■ **SOURCE MATERIAL**:
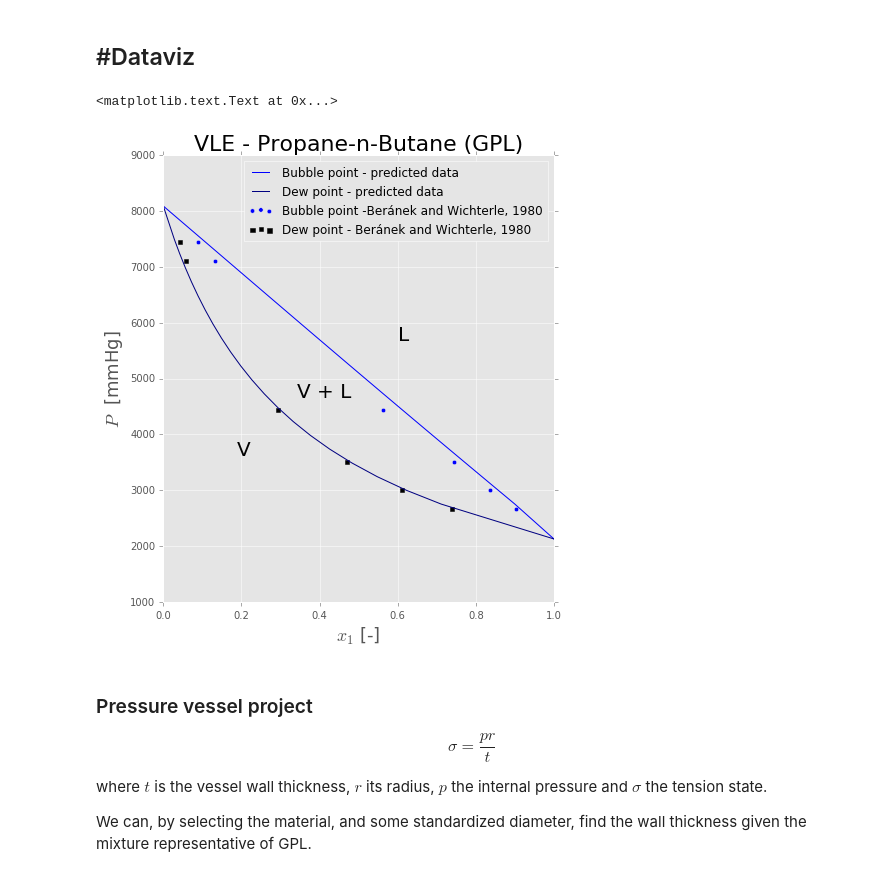
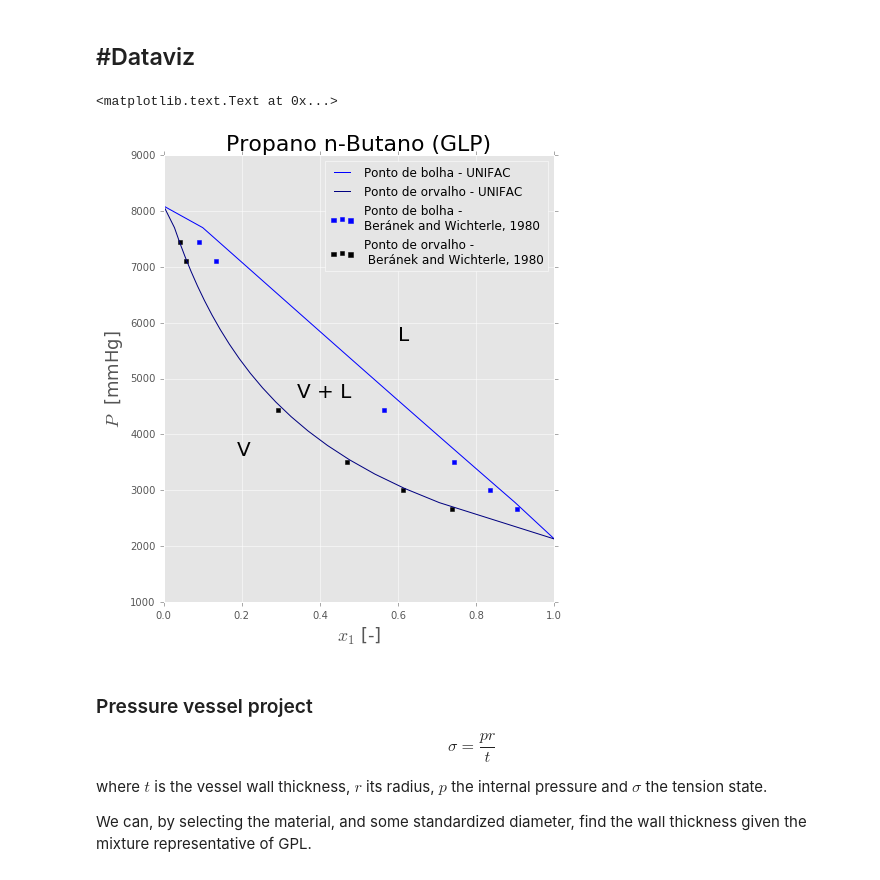
Before and after one commit to CSXHZX/thermodynamics, a Jupyter notebook: termo.ipynb, the cells around one changed output. Drawn from its saved outputs; the diff is of its cells as text; code cells hidden in the pictures.

```diff
--- a/termo.ipynb
+++ b/termo.ipynb
@@ -332,21 +329,14 @@ def phis(v,comp):
 # %%
 def sistema(v):
     yy, pp = v[0], v[1]
-    Z_f = opt.fsolve(Z_factor,1)
-    phis_v = phis(v,Z_f)
-    '''A_mult = pp / (R**2 * T**2)
-    B_mult = pp / (R * T)
-    A = A_mult * (yy**2 * a_prop + (1 - yy)**2 * a_but + yy * (1 - yy) * np.sqrt(a_but * a_prop))
-    B = B_mult * (yy * b_prop + (1 - yy) * b_but)
-    phi_prop_v = np.exp((B_mult * b_prop / B) * (Z_f - 1) - np.log(Z_f - B) - \
-                (A / (B * np.sqrt(8))) * np.log( (Z_f + B + np.sqrt(B)) /(Z_f + B - np.sqrt(B))) *\
-        (2 *A_mult *(yy * a_prop + (1-yy) * a_but)/A - (B_mult * b_prop) / B))
-    phi_but_v = np.exp((B_mult * b_but / B) * (Z_f - 1) - np.log(Z_f - B) - \
-                (A / (B * np.sqrt(8))) * np.log( (Z_f + B + np.sqrt(B)) /(Z_f + B - np.sqrt(B))) *\
-        (2 *A_mult *(yy * a_prop + (1-yy) * a_but)/A - (B_mult * b_but) / B))
-    print(A,B,Z_f, phi_prop_v,phi_but_v)'''
-    return(yy * pp * phis_v[0] - f_l_1, \
-          (1-yy) * pp * phis_v[1] - f_l_2)
+    if ideal == 0:
+        phi_prop_v,phi_but_v = phis(v)
+        return(yy * pp * phi_prop_v[0]  - f_l_1,
+          (1-yy) * pp * phi_but_v[0] - f_l_2)
+    else:
+        return(yy * pp - f_l_1,
+          (1-yy) * pp - f_l_2)
+
 
 T = 303.14
 act = []
@@ -369,6 +359,7 @@ for x in xx_molar:
 
 
 guess = (0, p_sat_prop)
+ideal = 0
 y1,p1 = [], []
 for i,x in enumerate(xx_molar):
     f_l_1 = x * act[i][0] * p_sat_prop
@@ -402,30 +391,37 @@ xd1 = np.array(list([i for j in xd1 for i in j]))
 # %%
 fig1 = plt.figure(figsize=(7,8))
 fig1.text(0.27, 0.38, "V", fontsize=20, color="k")
 fig1.text(0.39, 0.48, "V + L", fontsize=20, color="k")
 fig1.text(0.59, 0.58, "L", fontsize=20, color="k")
 ax1 = fig1.add_subplot(1,1,1)
-ax1.plot(1-xb1,pb1,color='blue',label=r"Bubble point - predicted data")
+ax1.plot(1-xb1,pb1,color='blue',label=r"Ponto de bolha - UNIFAC")
 #ax.scatter((1-xb),pb)
-ax1.plot(1-xd1,pdew1,color='navy',label=r"Dew point - predicted data")
+ax1.plot(1-xd1,pdew1,color='navy',label=r"Ponto de orvalho - UNIFAC")
 #ax.scatter(1-xd,pd)
 ax1.set_xlim([0,1])
-#ax.set_ylim([0,8000])
+#ax.set_ylim([0,10000])
 ax1.set_xlabel(r'$x_1$ [-]', fontsize=18)
 ax1.set_ylabel(r'$P$  [mmHg]', fontsize=18)
 
 ## artigo
 x_beranek = np.array([0.096, 0.164, 0.257, 0.437, 0.867, 0.910])
 y_beranek = np.array([0.261, 0.388, 0.530, 0.707, 0.942, 0.958])
 p_beranek = np.array([354, 400.5, 468.1, 591, 947.4, 993.5]) * kPatommHg
+p_err = np.array([1.56,1.58,1.69,0,0.14,0.56]) * p_beranek / 100
+#x_beranek = np.array([0.065, 0.133, 0.216, 0.411, 0.535, 0.691, 0.854, 0.903])
+#y_beranek = np.array([0.144, 0.267, 0.400, 0.601, 0.710, 0.833, 0.918, 0.944])
+#p_beranek = np.array([906.3, 1003.5, 1127.5, 1413.1, 1638.8, 1938.9, 2236.1, 2357.3]) * kPatommHg
 
-ax1.scatter(1-x_beranek,p_beranek,marker='o',label=r"Bubble point -Beránek and Wichterle, 1980")
-ax1.scatter(1-y_beranek,p_beranek,color='black',marker='s',label=r"Dew point - Beránek and Wichterle, 1980")
+
+ax1.scatter(1-x_beranek,p_beranek,color='blue',marker='s',s=20,\
+            label="Ponto de bolha - \nBeránek and Wichterle, 1980")
+ax1.scatter(1-y_beranek,p_beranek,color='black',marker='s',s=20,\
+            label="Ponto de orvalho -\n Beránek and Wichterle, 1980")
 ax1.legend(loc=1)
-ax1.set_title('VLE - Propane-n-Butane (GPL)',fontsize=22)
+ax1.set_title('Propano n-Butano (GLP)',fontsize=22)
 # %% [output]
 <matplotlib.text.Text at 0x...>
-[figure, old version]
+[figure, new version]
 # %% [markdown]
 ### Pressure vessel project
 
```
Also changed, not shown: parts of 7 cells of this notebook, 3 other files.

■ **ACTIVITY**: Give the number of lines in the listing above that contain "scatter", and nothing else.

■ **RESPONSE TO THE TASK**: 6